My parents weren’t the only restauranteurs in the family. My mother’s sister, Wilma, and her husband, Rick, were also in the restaurant business. At one point, between the two of them, the sisters owned and operated over ten restaurants. I just loved visiting my aunt and uncle’s restaurants. My favorite was Weylu’s Palace. Its Pagoda-like architecture cut a distinctive shape along Route 1 in Saugus. On the top floor, there was a Japanese hibachi restaurant called Midori — to me, this was where all the action happened. My favorite dish there was “garlic noodles,” a simple but delicious plate of sautéed yellow noodles. I set out to recreate it at home so that I could have it anytime a craving hit. Like the teppanyaki from my childhood, this Scallion Lo Mein is heavy on the garlic. I love sharing this dish with kids, who tend to devour it as I do. Sometimes I like to stand next to the chef at Dumpling Daughter just to smell the noodles — it brings me right back to Midori.

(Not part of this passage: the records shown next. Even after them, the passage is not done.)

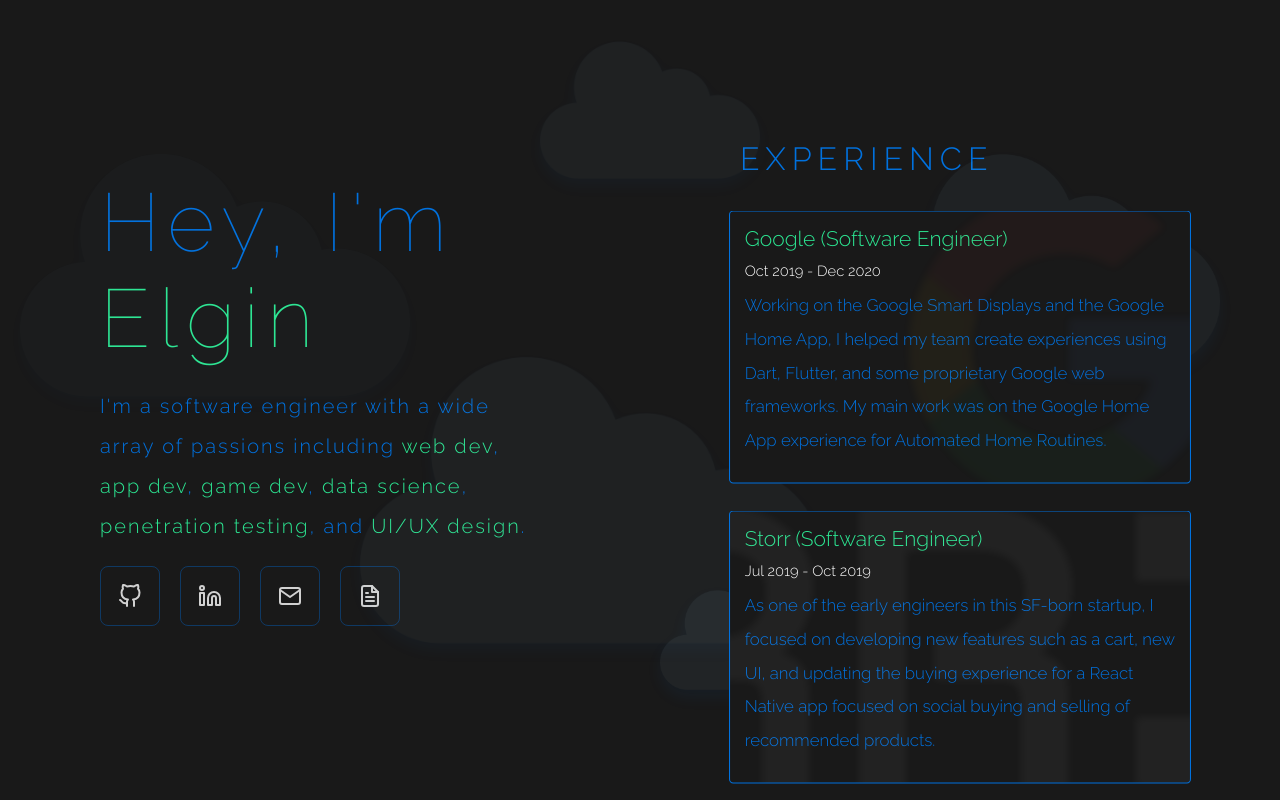
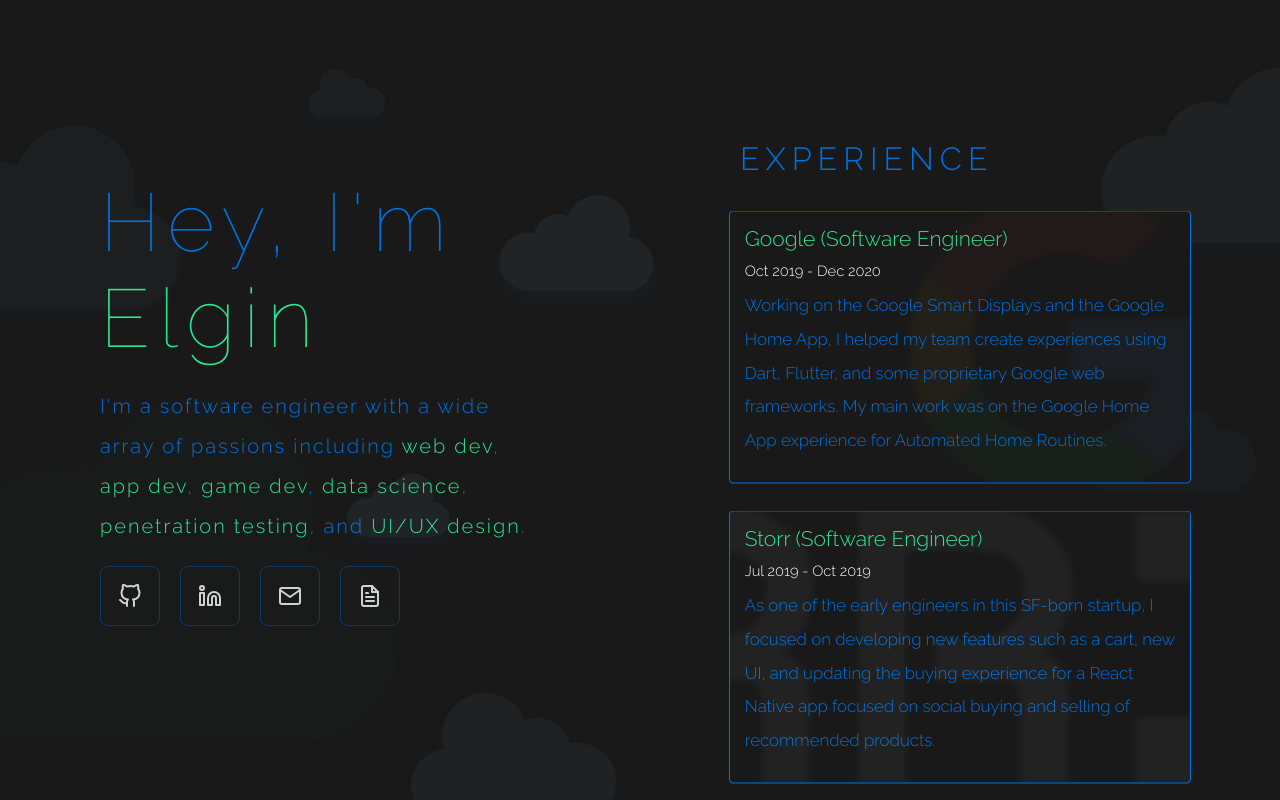
Before and after one commit to elginbeloy/elginbeloycom, a Vue app: page / in a window 1280 px wide. Built offline with nearby package versions, Linux system fonts and the light colour scheme.

Commit message:
Updated stuff.

```diff
--- a/src/components/ProjectsContainer.vue
+++ b/src/components/ProjectsContainer.vue
@@ -1,12 +1,15 @@
 <template>
   <div class="projects-container">
-    <img class="cloud" src="@/assets/cloud.png" style="top: 120px; left: 60px; width: 390px; opacity: 0.02; transform: scaleX(-1);" />
-    <img class="cloud" src="@/assets/cloud.png" style="top: 600px; left: 820px; width: 140px; opacity: 0.03; transform: scaleX(-1);" />
-    <img class="cloud" src="@/assets/cloud.png" style="top: 40px; right: 480px; width: 220px; opacity: 0.04;" />
-    <img class="cloud" src="@/assets/cloud.png" style="bottom: 30px; left: 400px; width: 460px; opacity: 0.04;" />
-    <img class="cloud" src="@/assets/cloud.png" style="top: 130px; right: 20px; width: 340px; opacity: 0.05; transform: scaleX(-1);" />
-    <img class="cloud" src="@/assets/cloud.png" style="top: 600px; right: 420px; width: 160px; opacity: 0.06;" />
-    <img class="cloud" src="@/assets/cloud.png" style="top: 900px; right: 240px; width: 280px; opacity: 0.06; transform: scaleX(-1);" />
+    <img class="cloud cloud--flipped" src="@/assets/cloud.png" style="top: 43%; left: -8%; width: 43%; opacity: 0.01;" />
+    <img class="cloud" src="@/assets/cloud.png" style="top: 51%; left: 89%; width: 13%; opacity: 0.02;" />
+    <img class="cloud cloud--flipped" src="@/assets/cloud.png" style="top: 15%; left: -5%; width: 23%; opacity: 0.03;" />
+    <img class="cloud" src="@/assets/cloud.png" style="top: 13%; left: 28%; width: 6%; opacity: 0.03;" />
+    <img class="cloud cloud--flipped" src="@/assets/cloud.png" style="top: 8%; left: 90%; width: 22%; opacity: 0.04;" />
+    <img class="cloud" src="@/assets/cloud.png" style="top: 88%; left: 36%; width: 16%; opacity: 0.04;" />
+    <img class="cloud cloud--flipped" src="@/assets/cloud.png" style="top: 108%; left: 73%; width: 4%; opacity: 0.05;" />
+    <img class="cloud" src="@/assets/cloud.png" style="top: 31%; left: 82%; width: 14%; opacity: 0.05;" />
+    <img class="cloud cloud--flipped" src="@/assets/cloud.png" style="top: 63%; left: 31%; width: 8%; opacity: 0.06;" />
+    <img class="cloud cloud--flipped" src="@/assets/cloud.png" style="top: 27%; left: 43%; width: 12%; opacity: 0.06;" />
 
     <a class="projects-header">Experience</a>
     <div class="project-container">
@@ -144,17 +147,23 @@ export default {
   0% {
     transform: none;
   }
-  25% {
-    transform: translateX(-100px) translateY(-100px);
-  }
   50% {
-    transform: translateX(-50px) translateY(0px);
-  }
-  50% {
-    transform: translateX(50px) translateY(100px);
+    transform: translateX(-150px) translateY(-150px);
   }
   100% {
     transform: none;
+  }
+}
+
+@keyframes cloud_floating_flipped {
+  0% {
+    transform: scaleX(-1);
+  }
+  50% {
+    transform: translateX(-150px) translateY(-150px) scaleX(-1);
+  }
+  100% {
+    transform: scaleX(-1);
   }
 }
 
@@ -182,10 +191,17 @@ export default {
   -webkit-user-select: none;
   user-select: none;
 
-  animation: cloud_floating 50s linear infinite;
-  -ms-animation: cloud_floating 50s linear infinite;
-  -moz-animation: cloud_floating 50s linear infinite;
-  -webkit-animation: cloud_floating 50s linear infinite;
+  animation: cloud_floating 30s linear infinite;
+  -ms-animation: cloud_floating 30s linear infinite;
+  -moz-animation: cloud_floating 30s linear infinite;
+  -webkit-animation: cloud_floating 30s linear infinite;
+}
+
+.cloud--flipped {
+  animation: cloud_floating_flipped 30s linear infinite;
+  -ms-animation: cloud_floating_flipped 30s linear infinite;
+  -moz-animation: cloud_floating_flipped 30s linear infinite;
+  -webkit-animation: cloud_floating_flipped 30s linear infinite;
 }
 
 .projects-header {
```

Scallion Lo Mein

  • Prep Time:5 secs
  • Cook Time:20 secs
  • Total Time:25 secs
  • Servings:4
  • Medium


  • 12 ounces fresh egg noodles or substitute with 8 ounces dry spaghetti
  • 1 tbsp butter
  • 1 tbsp vegetable oil
  • 4 scallions - trimmed and cut into 2-inch pieces
  • 5 cloves garlic - peeled and thinly sliced
  • 2 tbsp soy sauce
  • 1½ tbsp sugar
Photo from Nadia Liu Spellman and Sally Ling
  • Step 1

    Cook the noodles according to package instructions, until al dente. Blanch in ice water and strain to prevent the noodles from sticking. Prepare and measure the remaining ingredients.

  • Step 2

    Heat a large pan over high heat. Add the butter and the oil. When the butter has melted and the oil is hot, add the scallions and the garlic and sauté until fragrant and the garlic is golden, about 30 seconds.

  • Step 3

    Add the cooked noodles to the pan, breaking them apart and tossing with tongs. Add the soy sauce and the sugar, tossing well to ensure the noodles are evenly coated. Cook until the noodles are warmed through, about 90 seconds.

Reprinted with permission from Dumpling Daughter Heirloom Recipes: From Our Restaurants And Home Kitchens by Nadia Liu Spellman and Sally Ling copyright © 2022. Published by Dumpling Daughter.